Some nights ago, the woman and her male friend took an empty private bus home. They were returning from an evening movie show at a mall in Sakhet, an upmarket locality in India’s capital city.
The driver of the bus, and four of his friends were inebriated and had planned to make a fast buck by finding custom on a vehicle that did not belong to them. When the couple entered the bus, the men passed lewd comments. The male friend took offence, and a heated exchange of words led to a physical brawl, molest and rape. Iron rods were used to beat the couple.
The profusely bleeding couple were then thrown out of the bus, and luckily for them, passing motorists alerted the police, which acted quickly. The woman is critical after five surgeries, including one to remove a part of her infected intestines. The man is not so seriously hurt.
There has been a wave of public protests in New Delhi with women members of Parliament openly weeping.
As has always been the case in India, reactions have been knee-jerk. Vehicles would no longer be allowed to use black shades on their windows. Police patrol has been strengthened. Fast-track courts have been established to deal with sexual offences.
These seem like measures to placate public anger, and like several earlier occasions, the government would go back to its old ways of apathy and neglect in a country where there is really no dearth of laws, and excellent laws at that. But enforcement is abysmally slow and slack, if at all, and especially so when it comes to charging the rich with a crime they may have committed.

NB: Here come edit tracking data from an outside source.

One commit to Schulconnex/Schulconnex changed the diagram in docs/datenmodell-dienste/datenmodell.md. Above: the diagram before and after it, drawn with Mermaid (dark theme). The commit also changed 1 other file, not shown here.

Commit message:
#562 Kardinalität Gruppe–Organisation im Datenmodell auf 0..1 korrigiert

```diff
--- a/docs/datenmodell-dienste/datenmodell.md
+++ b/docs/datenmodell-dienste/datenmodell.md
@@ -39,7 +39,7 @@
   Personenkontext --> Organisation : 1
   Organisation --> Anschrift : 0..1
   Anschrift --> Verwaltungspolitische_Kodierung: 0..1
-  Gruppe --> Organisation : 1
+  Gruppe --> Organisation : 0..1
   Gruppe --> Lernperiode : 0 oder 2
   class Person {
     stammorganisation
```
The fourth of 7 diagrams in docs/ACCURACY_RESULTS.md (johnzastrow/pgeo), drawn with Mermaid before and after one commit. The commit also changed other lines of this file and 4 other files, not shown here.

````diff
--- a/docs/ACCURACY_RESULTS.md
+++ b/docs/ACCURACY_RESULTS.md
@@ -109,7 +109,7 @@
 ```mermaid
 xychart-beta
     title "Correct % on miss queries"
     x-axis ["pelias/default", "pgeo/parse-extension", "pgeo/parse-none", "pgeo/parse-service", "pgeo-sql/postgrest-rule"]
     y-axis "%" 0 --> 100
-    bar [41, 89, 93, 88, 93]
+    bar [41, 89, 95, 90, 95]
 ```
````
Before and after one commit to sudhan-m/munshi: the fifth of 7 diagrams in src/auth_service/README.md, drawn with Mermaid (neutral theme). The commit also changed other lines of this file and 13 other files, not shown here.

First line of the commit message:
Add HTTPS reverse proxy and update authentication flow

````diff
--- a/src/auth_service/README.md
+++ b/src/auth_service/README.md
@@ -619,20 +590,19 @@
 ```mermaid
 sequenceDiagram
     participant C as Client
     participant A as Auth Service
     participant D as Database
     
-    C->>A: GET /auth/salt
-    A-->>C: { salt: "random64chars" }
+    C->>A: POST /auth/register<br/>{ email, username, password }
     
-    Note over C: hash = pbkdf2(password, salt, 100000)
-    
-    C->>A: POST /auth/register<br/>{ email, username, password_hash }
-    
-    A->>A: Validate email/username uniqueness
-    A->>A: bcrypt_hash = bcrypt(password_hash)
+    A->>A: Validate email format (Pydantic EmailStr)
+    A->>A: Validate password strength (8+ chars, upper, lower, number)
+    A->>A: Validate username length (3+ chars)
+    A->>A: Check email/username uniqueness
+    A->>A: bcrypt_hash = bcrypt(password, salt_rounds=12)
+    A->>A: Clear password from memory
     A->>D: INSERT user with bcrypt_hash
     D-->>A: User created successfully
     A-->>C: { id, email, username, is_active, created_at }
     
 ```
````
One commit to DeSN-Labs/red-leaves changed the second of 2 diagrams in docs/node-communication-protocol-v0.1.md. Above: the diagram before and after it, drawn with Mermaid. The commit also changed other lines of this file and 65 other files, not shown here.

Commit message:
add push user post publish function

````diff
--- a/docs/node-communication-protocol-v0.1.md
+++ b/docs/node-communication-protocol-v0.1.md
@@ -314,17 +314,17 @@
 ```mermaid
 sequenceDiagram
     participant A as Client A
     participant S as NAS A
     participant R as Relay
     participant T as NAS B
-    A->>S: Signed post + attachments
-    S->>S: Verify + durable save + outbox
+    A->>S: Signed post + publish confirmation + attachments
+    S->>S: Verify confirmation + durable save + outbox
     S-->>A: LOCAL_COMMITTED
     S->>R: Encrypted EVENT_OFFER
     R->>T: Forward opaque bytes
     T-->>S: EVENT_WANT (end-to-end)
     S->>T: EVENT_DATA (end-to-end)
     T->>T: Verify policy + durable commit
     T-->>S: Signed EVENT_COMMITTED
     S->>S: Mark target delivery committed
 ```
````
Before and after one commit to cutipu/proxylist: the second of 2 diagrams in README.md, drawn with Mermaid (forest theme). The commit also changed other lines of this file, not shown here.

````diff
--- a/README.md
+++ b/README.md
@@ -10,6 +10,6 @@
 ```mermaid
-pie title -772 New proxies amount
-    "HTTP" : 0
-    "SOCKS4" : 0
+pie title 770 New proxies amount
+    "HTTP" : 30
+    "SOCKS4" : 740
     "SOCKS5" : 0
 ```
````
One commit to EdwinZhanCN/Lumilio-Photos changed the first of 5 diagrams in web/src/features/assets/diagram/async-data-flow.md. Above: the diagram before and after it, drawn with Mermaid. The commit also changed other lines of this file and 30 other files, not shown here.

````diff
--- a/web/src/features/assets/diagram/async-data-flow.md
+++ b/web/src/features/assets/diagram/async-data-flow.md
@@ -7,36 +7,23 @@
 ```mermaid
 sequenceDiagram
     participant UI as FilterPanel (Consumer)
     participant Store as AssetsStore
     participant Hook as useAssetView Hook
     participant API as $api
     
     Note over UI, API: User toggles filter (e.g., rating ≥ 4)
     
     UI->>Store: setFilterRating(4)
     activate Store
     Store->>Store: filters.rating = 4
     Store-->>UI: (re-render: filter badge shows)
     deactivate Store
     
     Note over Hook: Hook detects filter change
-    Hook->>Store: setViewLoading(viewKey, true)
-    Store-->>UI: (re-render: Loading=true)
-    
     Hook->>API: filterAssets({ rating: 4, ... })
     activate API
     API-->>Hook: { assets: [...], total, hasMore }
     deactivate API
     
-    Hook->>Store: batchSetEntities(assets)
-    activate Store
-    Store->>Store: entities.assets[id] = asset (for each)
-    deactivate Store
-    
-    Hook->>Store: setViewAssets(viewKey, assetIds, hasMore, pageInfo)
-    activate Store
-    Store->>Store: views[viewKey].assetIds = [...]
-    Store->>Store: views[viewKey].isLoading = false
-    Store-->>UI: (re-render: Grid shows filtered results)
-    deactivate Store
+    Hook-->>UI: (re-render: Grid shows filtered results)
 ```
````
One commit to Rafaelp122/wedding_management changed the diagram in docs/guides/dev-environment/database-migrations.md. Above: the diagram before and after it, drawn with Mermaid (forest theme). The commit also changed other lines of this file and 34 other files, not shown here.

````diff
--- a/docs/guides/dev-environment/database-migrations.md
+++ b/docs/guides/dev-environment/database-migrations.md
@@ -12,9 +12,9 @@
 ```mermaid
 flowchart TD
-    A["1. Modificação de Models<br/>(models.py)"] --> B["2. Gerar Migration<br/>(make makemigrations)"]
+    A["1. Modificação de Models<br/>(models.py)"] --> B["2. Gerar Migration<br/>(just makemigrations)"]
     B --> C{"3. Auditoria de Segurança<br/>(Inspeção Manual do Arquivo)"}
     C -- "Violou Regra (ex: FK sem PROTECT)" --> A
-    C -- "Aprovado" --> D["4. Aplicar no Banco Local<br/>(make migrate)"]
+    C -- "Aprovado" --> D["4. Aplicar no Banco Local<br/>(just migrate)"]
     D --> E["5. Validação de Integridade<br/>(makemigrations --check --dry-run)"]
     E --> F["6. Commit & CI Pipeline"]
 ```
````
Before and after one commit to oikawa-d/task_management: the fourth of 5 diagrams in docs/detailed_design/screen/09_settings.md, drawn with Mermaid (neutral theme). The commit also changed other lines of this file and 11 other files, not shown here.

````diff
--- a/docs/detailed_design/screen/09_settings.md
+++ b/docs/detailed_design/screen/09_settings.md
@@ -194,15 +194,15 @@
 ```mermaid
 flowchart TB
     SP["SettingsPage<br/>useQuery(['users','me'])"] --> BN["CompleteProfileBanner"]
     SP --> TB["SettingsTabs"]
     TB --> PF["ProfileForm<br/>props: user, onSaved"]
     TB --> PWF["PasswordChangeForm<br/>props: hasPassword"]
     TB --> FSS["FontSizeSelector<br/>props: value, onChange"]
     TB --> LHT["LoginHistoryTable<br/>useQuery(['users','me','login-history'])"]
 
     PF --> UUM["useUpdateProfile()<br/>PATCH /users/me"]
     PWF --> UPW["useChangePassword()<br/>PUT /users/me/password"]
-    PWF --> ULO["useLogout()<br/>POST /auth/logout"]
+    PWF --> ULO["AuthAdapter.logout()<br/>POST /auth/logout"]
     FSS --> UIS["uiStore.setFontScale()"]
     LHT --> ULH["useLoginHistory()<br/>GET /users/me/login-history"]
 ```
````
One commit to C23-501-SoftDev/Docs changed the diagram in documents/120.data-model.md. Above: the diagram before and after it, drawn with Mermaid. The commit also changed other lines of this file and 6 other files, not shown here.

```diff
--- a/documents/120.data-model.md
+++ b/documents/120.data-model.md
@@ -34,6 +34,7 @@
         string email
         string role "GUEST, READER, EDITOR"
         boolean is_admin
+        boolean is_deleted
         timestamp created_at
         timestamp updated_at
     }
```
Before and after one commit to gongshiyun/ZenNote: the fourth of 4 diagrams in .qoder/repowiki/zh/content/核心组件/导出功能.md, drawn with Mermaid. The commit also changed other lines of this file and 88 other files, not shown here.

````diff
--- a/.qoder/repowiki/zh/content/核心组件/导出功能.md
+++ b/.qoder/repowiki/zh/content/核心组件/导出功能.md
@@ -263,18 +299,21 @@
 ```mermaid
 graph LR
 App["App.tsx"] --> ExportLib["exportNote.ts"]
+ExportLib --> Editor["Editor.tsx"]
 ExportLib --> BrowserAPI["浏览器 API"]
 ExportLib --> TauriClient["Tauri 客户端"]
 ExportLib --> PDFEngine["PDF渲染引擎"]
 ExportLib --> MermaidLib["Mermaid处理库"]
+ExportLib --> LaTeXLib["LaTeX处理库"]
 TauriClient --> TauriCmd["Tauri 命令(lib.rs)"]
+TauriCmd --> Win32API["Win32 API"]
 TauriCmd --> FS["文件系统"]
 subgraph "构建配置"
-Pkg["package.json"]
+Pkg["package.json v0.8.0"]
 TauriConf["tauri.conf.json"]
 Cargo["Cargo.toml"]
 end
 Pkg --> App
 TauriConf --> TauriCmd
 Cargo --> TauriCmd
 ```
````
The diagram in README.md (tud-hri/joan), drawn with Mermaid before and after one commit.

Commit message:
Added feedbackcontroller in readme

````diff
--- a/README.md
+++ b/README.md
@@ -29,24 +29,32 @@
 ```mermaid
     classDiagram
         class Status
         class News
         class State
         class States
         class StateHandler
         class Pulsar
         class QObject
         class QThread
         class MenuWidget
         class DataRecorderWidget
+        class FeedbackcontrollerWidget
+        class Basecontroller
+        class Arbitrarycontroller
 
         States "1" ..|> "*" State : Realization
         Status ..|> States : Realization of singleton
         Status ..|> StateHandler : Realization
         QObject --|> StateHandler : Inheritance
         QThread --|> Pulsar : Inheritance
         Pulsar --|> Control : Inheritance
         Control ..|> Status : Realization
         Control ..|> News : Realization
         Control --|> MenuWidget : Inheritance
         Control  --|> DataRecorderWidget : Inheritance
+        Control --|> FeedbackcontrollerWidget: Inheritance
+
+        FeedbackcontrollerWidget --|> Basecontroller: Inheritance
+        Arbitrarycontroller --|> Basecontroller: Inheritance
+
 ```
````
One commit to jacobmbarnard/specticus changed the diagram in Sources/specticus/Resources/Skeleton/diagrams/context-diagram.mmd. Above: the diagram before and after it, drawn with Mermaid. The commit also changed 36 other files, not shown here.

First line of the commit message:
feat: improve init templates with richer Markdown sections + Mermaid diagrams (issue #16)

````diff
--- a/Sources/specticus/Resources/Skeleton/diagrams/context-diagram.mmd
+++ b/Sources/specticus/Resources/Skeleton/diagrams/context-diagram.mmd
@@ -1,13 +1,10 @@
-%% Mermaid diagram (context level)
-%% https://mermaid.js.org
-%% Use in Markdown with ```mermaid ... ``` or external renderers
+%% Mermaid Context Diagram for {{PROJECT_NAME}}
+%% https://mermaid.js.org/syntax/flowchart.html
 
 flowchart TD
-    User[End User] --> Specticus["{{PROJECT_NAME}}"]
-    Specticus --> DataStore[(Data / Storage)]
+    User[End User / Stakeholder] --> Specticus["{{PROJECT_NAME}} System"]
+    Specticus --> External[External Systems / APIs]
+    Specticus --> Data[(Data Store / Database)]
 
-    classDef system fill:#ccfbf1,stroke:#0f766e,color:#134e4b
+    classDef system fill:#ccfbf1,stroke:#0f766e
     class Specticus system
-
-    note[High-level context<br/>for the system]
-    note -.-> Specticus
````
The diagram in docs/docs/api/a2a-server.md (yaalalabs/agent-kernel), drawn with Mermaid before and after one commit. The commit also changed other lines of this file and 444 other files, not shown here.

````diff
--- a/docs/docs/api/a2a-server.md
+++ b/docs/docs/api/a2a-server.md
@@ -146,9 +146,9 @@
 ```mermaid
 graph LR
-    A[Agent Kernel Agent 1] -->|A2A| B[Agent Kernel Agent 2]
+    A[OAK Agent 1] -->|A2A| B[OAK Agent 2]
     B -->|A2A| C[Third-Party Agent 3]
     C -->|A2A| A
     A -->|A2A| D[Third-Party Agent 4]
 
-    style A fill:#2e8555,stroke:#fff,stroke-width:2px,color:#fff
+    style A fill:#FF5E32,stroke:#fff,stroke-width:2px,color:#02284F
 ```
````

The wealthy know only too well that they can get away with murder. A leading Bollywood actor drove his fancy car over sleeping pavement dwellers in Mumbai, killing one and injuring several of them. An industrialist’s son did the same in Delhi, and his family bribed witnesses to change their statements that helped him escape with a very light jail sentence.
However, years ago when, an attendant raped and brutalised a Mumbai nurse — who still lives in a vegetative state, cared for by her colleagues – he was promptly arrested and imprisoned. He was neither rich nor powerful.
The men who raped and attacked the para-medic woman were not either. Hence most of them were quickly caught.
However, ultimately the society must take the rap for the rising incidents of rape in India. The blind desire for a son leads to female foeticide and the murder of the girl child as soon as it is born.
The 2011 Census estimates that there are 914 girls for every 1,000 boys for the ages 0-6. This is the worst sex ratio since 1947, when India attained independence.
In a scenario such as this, men who are conditioned to consider themselves as superior to women feel themselves threatened when an increasing number of women join the work force or appear in public places.
And rape – which has little to do with sex — is seen as a weapon to reaffirm male dominance, to subdue women.
Gautaman Bhaskaran is a Chennai-India based author, columnist and film critic, and can be contacted at[email protected]. He is an FMT columnist.